Supplied material below:

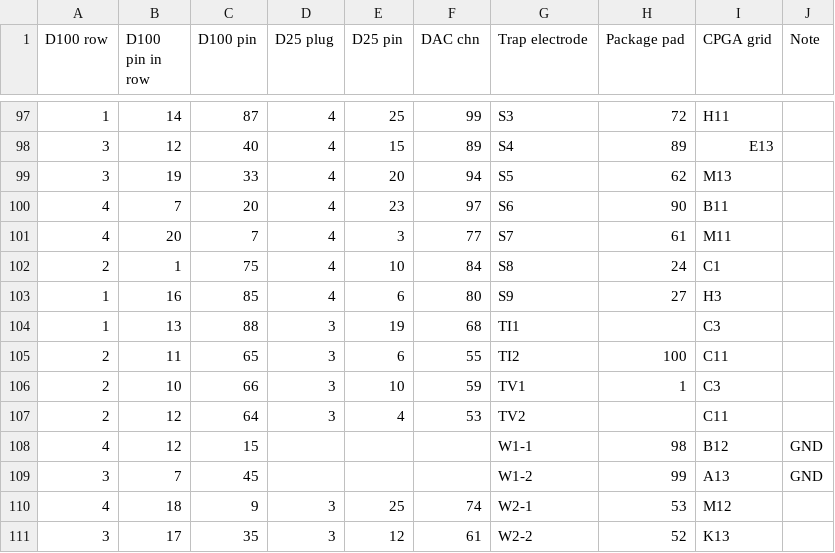
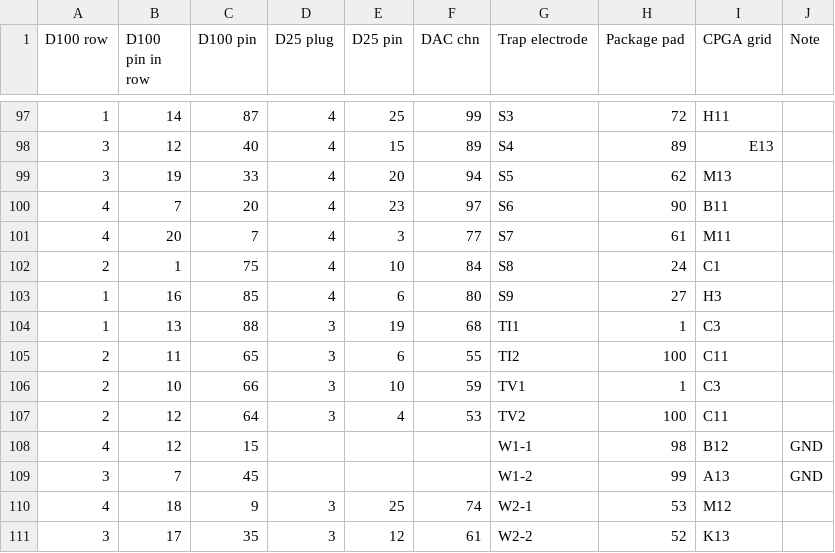
Before and after one commit to euriqa-brassboard/phoenix_voltages, a CSV file: data/full_map.csv, drawn as a sheet; only a part is shown, gaps mark what is left out.

```diff
--- a/data/full_map.csv
+++ b/data/full_map.csv
@@ -103,6 +103,6 @@ D100 row,D100 pin in row,D100 pin,D25 plug,D25 pin,DAC chn,Trap electrode,Packag
 1,16,85,4,6,80,S9,27,H3,
-1,13,88,3,19,68,TI1,,C3,
+1,13,88,3,19,68,TI1,1,C3,
 2,11,65,3,6,55,TI2,100,C11,
 2,10,66,3,10,59,TV1,1,C3,
-2,12,64,3,4,53,TV2,,C11,
+2,12,64,3,4,53,TV2,100,C11,
 4,12,15,,,,W1-1,98,B12,GND
```
Also changed, not shown: 1 other file.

End of Supplied material.

• _Exercise description_: Retype the full listing exactly; pictures stay out.

• _Result for this task_:
Before and after one commit to euriqa-brassboard/phoenix_voltages, a CSV file: data/full_map.csv, drawn as a sheet; only a part is shown, gaps mark what is left out.

```diff
--- a/data/full_map.csv
+++ b/data/full_map.csv
@@ -103,6 +103,6 @@ D100 row,D100 pin in row,D100 pin,D25 plug,D25 pin,DAC chn,Trap electrode,Packag
 1,16,85,4,6,80,S9,27,H3,
-1,13,88,3,19,68,TI1,,C3,
+1,13,88,3,19,68,TI1,1,C3,
 2,11,65,3,6,55,TI2,100,C11,
 2,10,66,3,10,59,TV1,1,C3,
-2,12,64,3,4,53,TV2,,C11,
+2,12,64,3,4,53,TV2,100,C11,
 4,12,15,,,,W1-1,98,B12,GND
```
Also changed, not shown: 1 other file.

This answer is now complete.